[What is needed] Check each line of the records below and collect those that include the word "troubleshooting".

[Material for the task]
------------------------------------------------

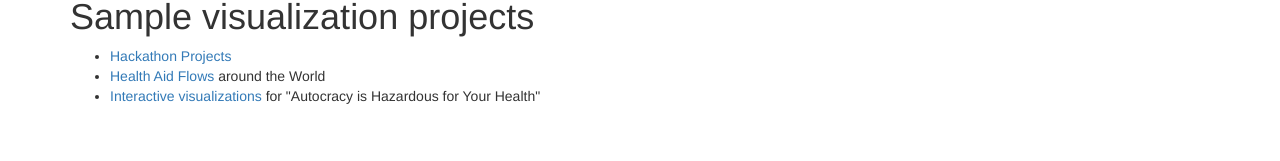
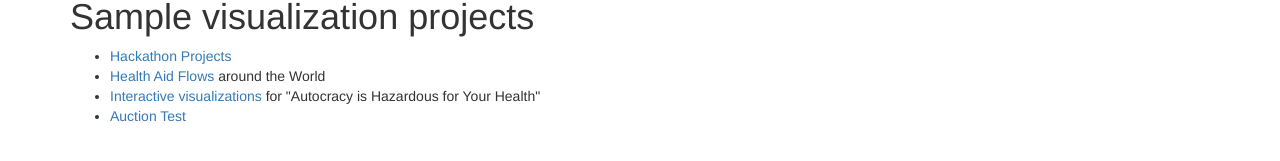
Before and after one commit to tnt2113/tnt2113.github.io, a Jekyll site: the page code/index.html, which Jekyll copies as it is, in a window 1280 px wide. Shown: the part 215-376 px from the top of the page. Built offline with Jekyll 4.4.1, drawn with Linux system fonts in a browser that asks for light colours.

Commit message:
Update index.html

```diff
--- a/code/index.html
+++ b/code/index.html
@@ -82,7 +82,7 @@ jQuery(document).ready(function($) {
     <li><a href="https://devpost.com/templin">Hackathon Projects</a></li>
     <li><a href="http://tnt2113.github.io/visualizations/armsglobe-master/">Health Aid Flows</a> around the World</li>
     <li><a href="https://www.cfr.org/article/autocracy-hazardous-your-health">Interactive visualizations</a> for "Autocracy is Hazardous for Your Health"</li>
-
+    <li><a href="index2.html">Auction Test</a></li>
   </ul>
 </body>
 </html>
```
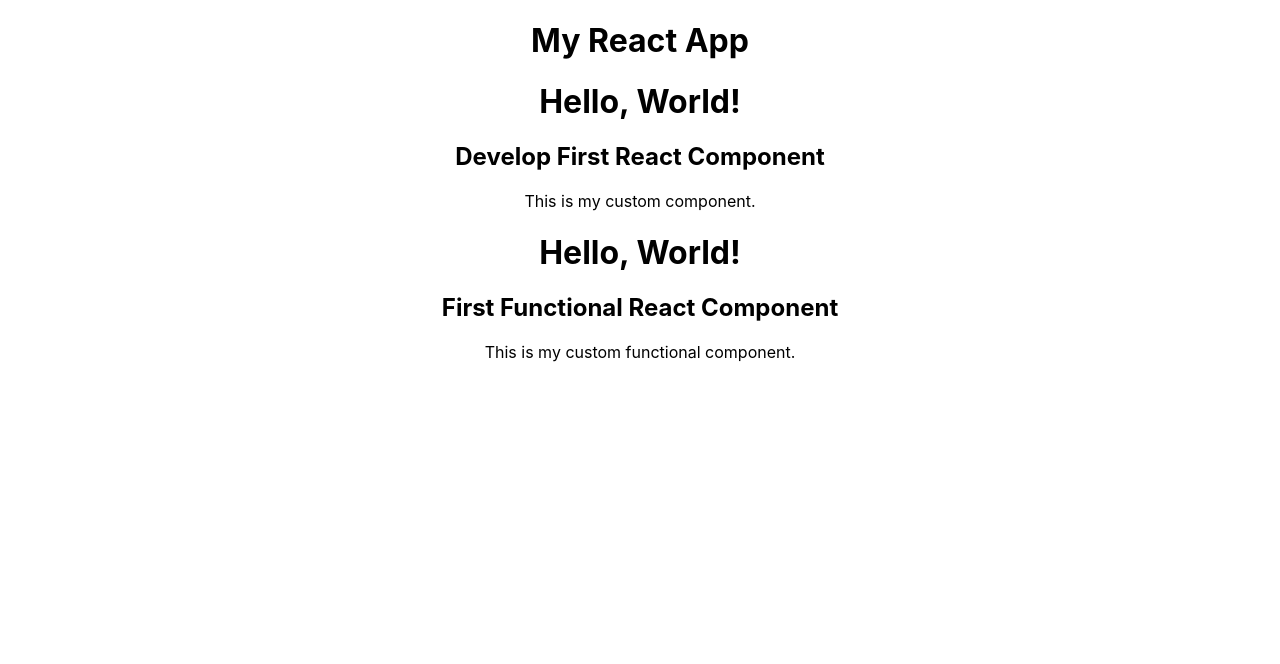
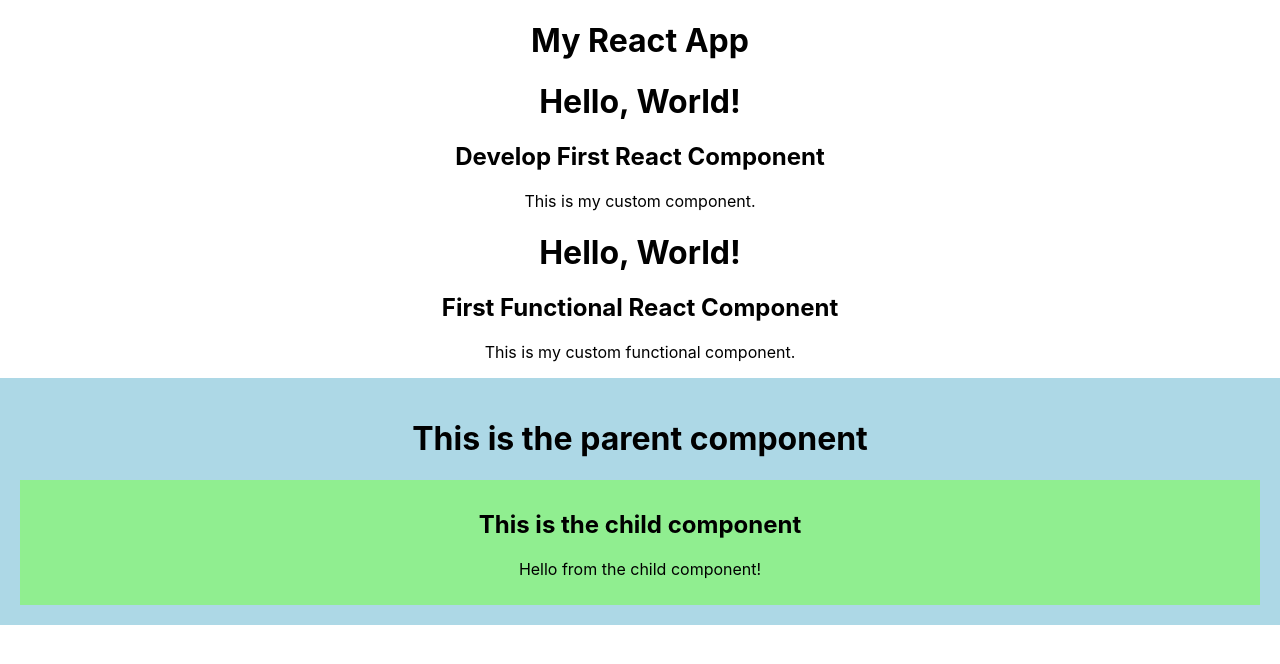
Before and after one commit to dewi-xaltius/react-intro, a React (Create React App) app: page / in a window 1280 px wide. Shown: the top 664 px of the page. Built offline with nearby package versions, Linux system fonts and the light colour scheme.

Commit message:
add example for nested components

```diff
--- a/src/App.css
+++ b/src/App.css
@@ -1,10 +1,5 @@
 .App {
   text-align: center;
-}
-
-.App-logo {
-  height: 40vmin;
-  pointer-events: none;
 }
 
 @media (prefers-reduced-motion: no-preference) {
--- a/src/App.js
+++ b/src/App.js
@@ -1,6 +1,7 @@
 import './App.css';
 import MyComponent from './components/MyComponent';
 import MyFunctionalComponent from './components/MyFunctionalComponent';
+import ParentComponent from './components/nestedComponents/ParentComponent';
 
 function App() {
   return (
@@ -8,7 +9,7 @@ function App() {
       <h1>My React App</h1>
       <MyComponent />
       <MyFunctionalComponent />
-
+      <ParentComponent />
     </div>
   );
 }
--- /dev/null
+++ b/src/components/nestedComponents/ChildComponent.css
@@ -0,0 +1,5 @@
+.child-container {
+    background-color: lightgreen;
+    padding: 10px;
+    margin-top: 10px;
+}
--- /dev/null
+++ b/src/components/nestedComponents/ChildComponent.js
@@ -0,0 +1,12 @@
+import './ChildComponent.css'; // Import CSS file for styling
+
+const ChildComponent = () => {
+  return (
+    <div className="child-container">
+      <h2>This is the child component</h2>
+      <p>Hello from the child component!</p>
+    </div>
+  );
+};
+
+export default ChildComponent;
--- /dev/null
+++ b/src/components/nestedComponents/ParentComponent.css
@@ -0,0 +1,4 @@
+.parent-container {
+    background-color: lightblue;
+    padding: 20px;
+}
--- /dev/null
+++ b/src/components/nestedComponents/ParentComponent.js
@@ -0,0 +1,13 @@
+import ChildComponent from './ChildComponent';
+import './ParentComponent.css'; // Import CSS file for styling
+
+const ParentComponent = () => {
+  return (
+    <div className="parent-container">
+      <h1>This is the parent component</h1>
+      <ChildComponent />
+    </div>
+  );
+};
+
+export default ParentComponent;
```
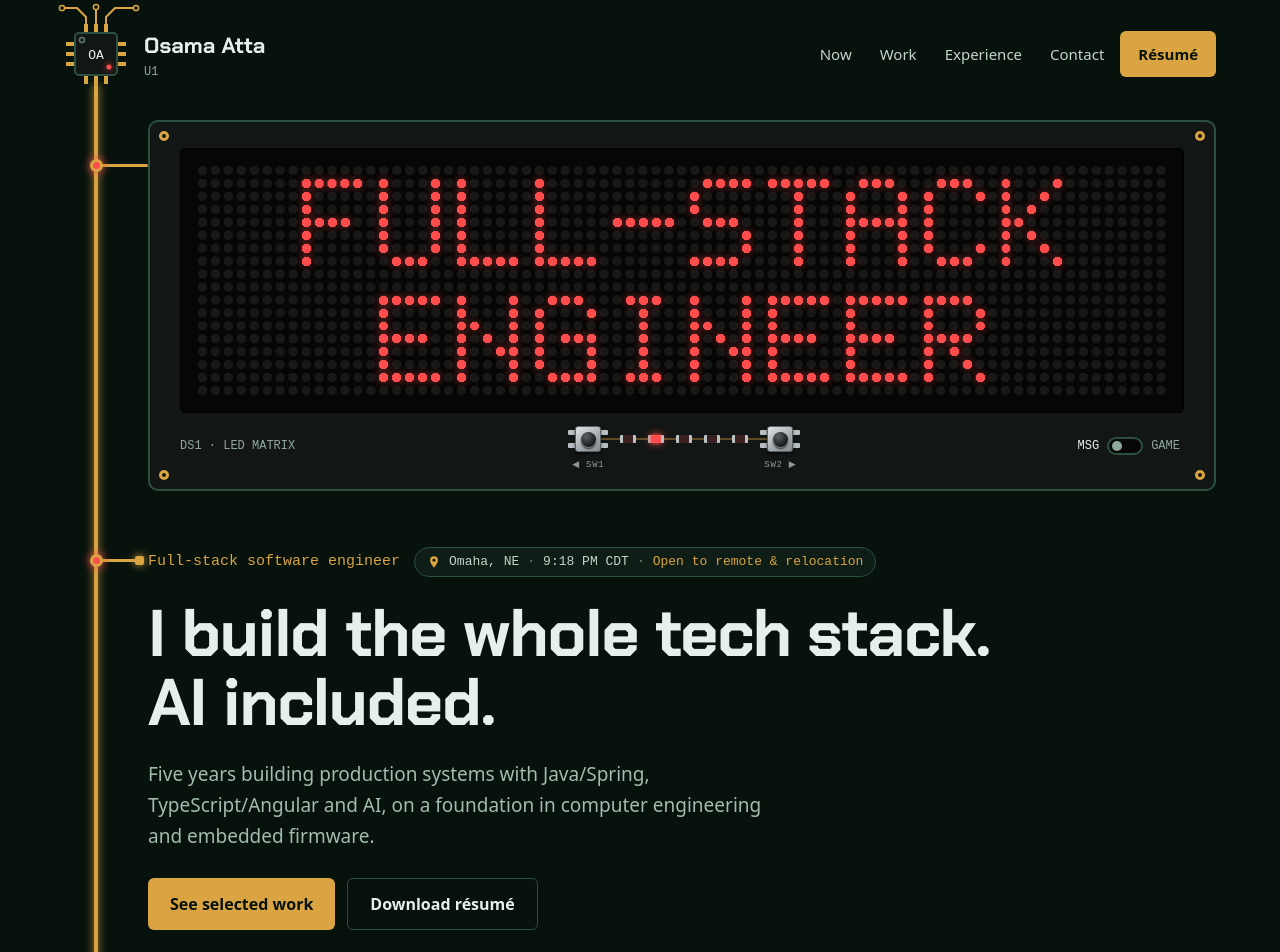
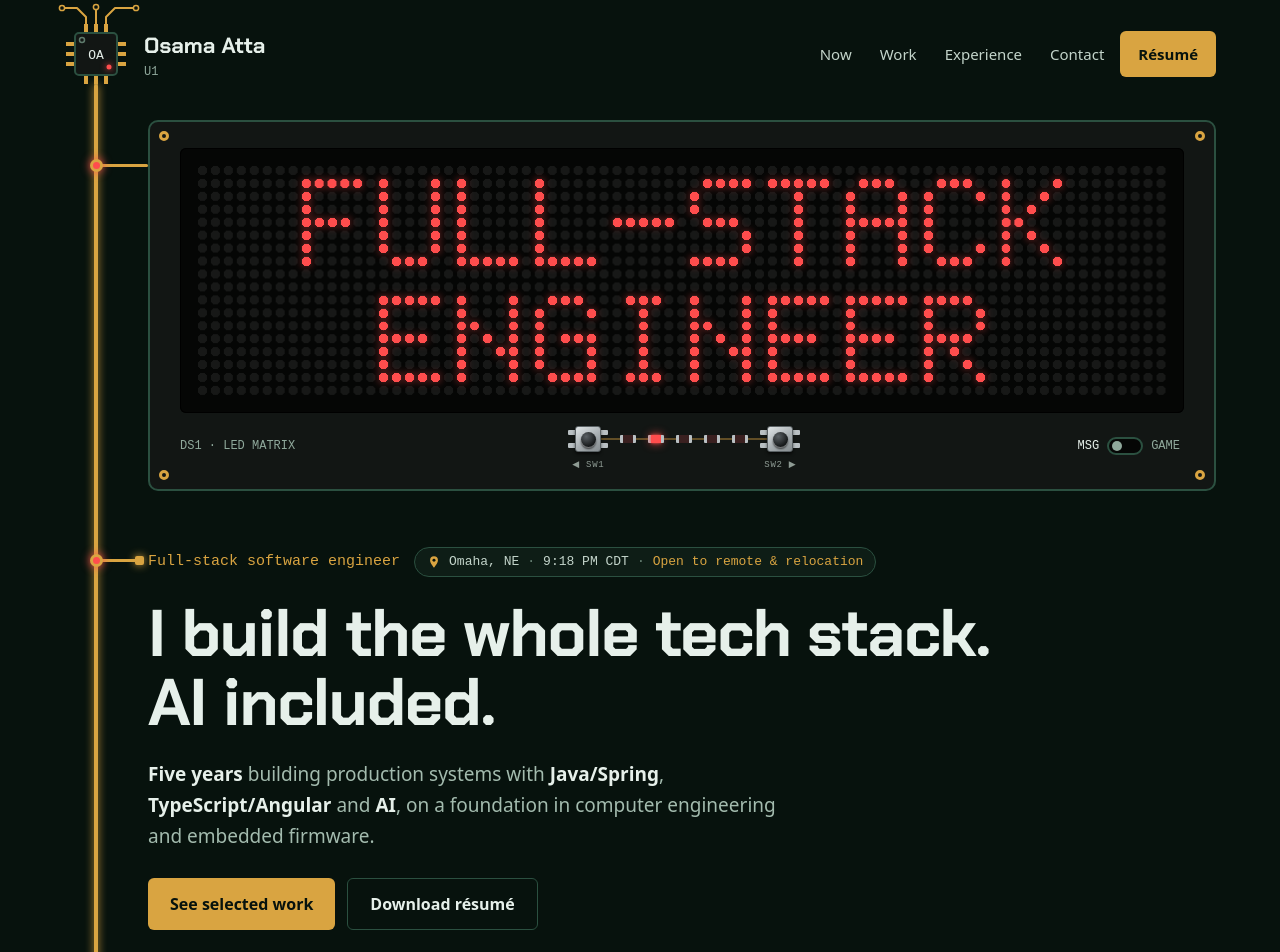
Before and after one commit to osama-atta/portfolio, a Next.js app: page / in a window 1280 px wide. Shown: the top 952 px of the page. Built offline with nearby package versions, Linux system fonts and the light colour scheme.

Commit message:
bold first paragraph

```diff
--- a/src/components/Hero.tsx
+++ b/src/components/Hero.tsx
@@ -2,6 +2,19 @@ import { profile } from "@/data/content";
 import { withBasePath } from "@/lib/basePath";
 import { PoweredSection } from "./circuit/PoweredSection";
 import { LocalTime } from "./LocalTime";
+
+/** Turns **bold** markers in a sentence into <strong> text. */
+function withBold(text: string) {
+  return text.split("**").map((part, i) =>
+    i % 2 === 1 ? (
+      <strong key={i} className="font-semibold text-ink">
+        {part}
+      </strong>
+    ) : (
+      part
+    ),
+  );
+}
 
 export function Hero() {
   return (
@@ -22,7 +35,7 @@ export function Hero() {
         </p>
       </div>
       <h1 className="m-0 font-display text-[clamp(40px,5.6vw,66px)] font-bold leading-[1.05] tracking-[-0.02em]">{profile.headline}</h1>
-      <p className="m-0 max-w-[640px] text-[19px] leading-relaxed text-muted">{profile.intro}</p>
+      <p className="m-0 max-w-[640px] text-[19px] leading-relaxed text-muted">{withBold(profile.intro)}</p>
       <div className="flex flex-wrap gap-3 pt-1">
         <a href="#work" className="rounded-md bg-copper px-[22px] py-3.5 text-base font-semibold text-board no-underline hover:brightness-110">
           See selected work
--- a/src/data/content.ts
+++ b/src/data/content.ts
@@ -9,8 +9,9 @@ export const profile = {
   coordinates: "41.2565°N 95.9345°W",
   availability: "Open to remote & relocation",
   headline: "I build the whole tech stack. AI included.",
+  // Wrap words in **double asterisks** to make them bold.
   intro:
-    "Five years building production systems with Java/Spring, TypeScript/Angular and AI, on a foundation in computer engineering and embedded firmware.",
+    "**Five years** building production systems with **Java/Spring**, **TypeScript/Angular** and **AI**, on a foundation in computer engineering and embedded firmware.",
   email: "osama.obeid@hotmail.com",
   github: "https://github.com/osama-atta",
   linkedin: "https://www.linkedin.com/in/osama-atta3",
```
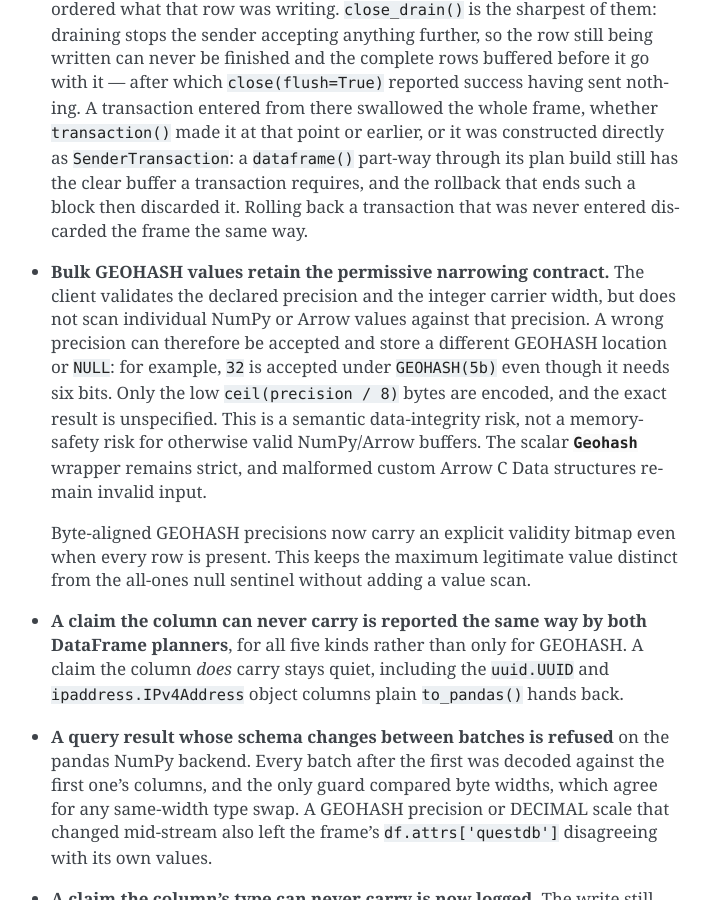
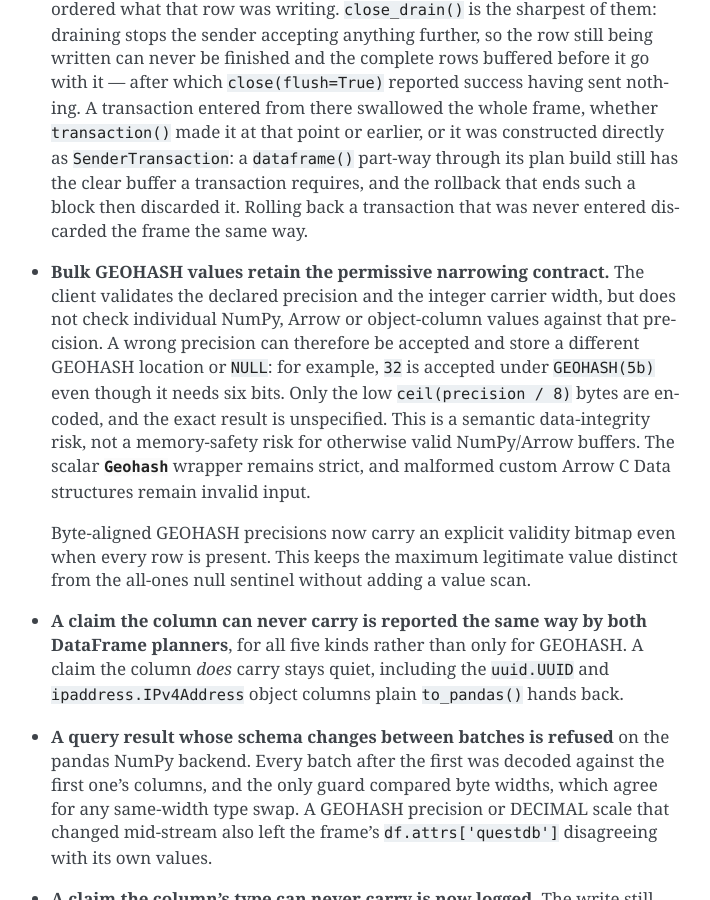
Before and after one commit to questdb/py-questdb-client, a Sphinx documentation site: the page built from docs/changelog.rst, in a window 1280 px wide and 900 px high, scrolled down 12716 px. Shown: the whole window, without its empty margins (399-1109 px from the left). Built offline with Sphinx 7.4.7, drawn with Linux system fonts in a browser that asks for light colours.

Commit message:
Say bulk GEOHASH values are unchecked by design
DataFrame GEOHASH values are raw bit patterns: the client checks the
precision and the integer carrier width, and leaves the values to the
caller, on every input shape. The object-column builder range-checks
IPV4 and CHAR in the same loop but not GEOHASH, and a review read that
as an oversight. It is deliberate, and the code and docs now say so
where a reader meets it.

The object route follows the same rule as NumPy and Arrow so that one
frame gets one answer. Plain to_pandas() returns a GEOHASH column as a
masked column when it holds a null and as a NumPy column when it does
not, and a masked column reaches this builder as Python ints. A check
there alone would refuse an edited frame whose column holds a null and
write the same frame without one. Checked against QuestDB 10.0.1.

- The comment in _dataframe_columnar_build_int_pyobj states the
  contract, the reason, and the test that pins it.
- The dataframe() docstring names GEOHASH as the exception to the
  refusal of values an object column's type cannot hold, and says the
  bulk rule covers object and masked columns.
- The Geohash docstrings, docs/troubleshooting.rst and the CHANGELOG
  entry name object columns alongside NumPy and Arrow.
- test_roundtrip_claim_forwards_arbitrary_geohash_values gains a
  masked Int16 case, the shape to_pandas() returns for a column
  holding a null.

Co-Authored-By: Claude Opus 5.5 <noreply@anthropic.com>

```diff
--- a/CHANGELOG.rst
+++ b/CHANGELOG.rst
@@ -570,11 +570,11 @@ Fixed
   rollback that ends such a block then discarded it. Rolling back a
   transaction that was never entered discarded the frame the same way.
 
-- **Bulk GEOHASH values retain the permissive narrowing contract.** The
-  client validates the declared precision and the integer carrier width, but
-  does not scan individual NumPy or Arrow values against that precision.
-  A wrong precision can therefore be accepted and store a different GEOHASH
-  location or ``NULL``: for example, ``32`` is accepted under
+- **Bulk GEOHASH values retain the permissive narrowing contract.** The client
+  validates the declared precision and the integer carrier width, but does not
+  check individual NumPy, Arrow or object-column values against that
+  precision. A wrong precision can therefore be accepted and store a different
+  GEOHASH location or ``NULL``: for example, ``32`` is accepted under
   ``GEOHASH(5b)`` even though it needs six bits. Only the low
   ``ceil(precision / 8)`` bytes are encoded, and the exact result is
   unspecified. This is a semantic data-integrity risk, not a memory-safety
--- a/docs/troubleshooting.rst
+++ b/docs/troubleshooting.rst
@@ -127,13 +127,14 @@ value contracts.
   at a different precision is rejected and that row is rewound. A flush clears
   the client-side pin; it does not prove that the precision agrees with an
   existing server column.
-* Bulk NumPy/Arrow ingestion validates the declared precision and carrier
-  width, but treats every value as a raw bit pattern. It does not check that
-  the pattern has no bits set above the declared precision. Thus ``32`` under
-  ``GEOHASH(5b)`` is accepted even though it needs six bits. If the declared
-  precision is wrong for the data, the write can succeed and store a different
-  GEOHASH location or ``NULL``. Only the low ``ceil(precision / 8)`` bytes are
-  encoded, and the exact result of an inconsistent value is unspecified.
+* Bulk ingestion, from NumPy, Arrow and object columns alike, validates the
+  declared precision and carrier width, but treats every value as a raw bit
+  pattern. It does not check that the pattern has no bits set above the
+  declared precision. Thus ``32`` under ``GEOHASH(5b)`` is accepted even
+  though it needs six bits. If the declared precision is wrong for the data,
+  the write can succeed and store a different GEOHASH location or ``NULL``.
+  Only the low ``ceil(precision / 8)`` bytes are encoded, and the exact result
+  of an inconsistent value is unspecified.
 
 This unchecked bulk-value rule is a semantic data-integrity risk, not a
 memory-safety risk for otherwise valid NumPy/Arrow buffers. Validate bulk
```
Also changed, not shown: 3 other files.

------------------------------------------------

[Written response]
- The Geohash docstrings, docs/troubleshooting.rst and the CHANGELOG
--- a/docs/troubleshooting.rst
+++ b/docs/troubleshooting.rst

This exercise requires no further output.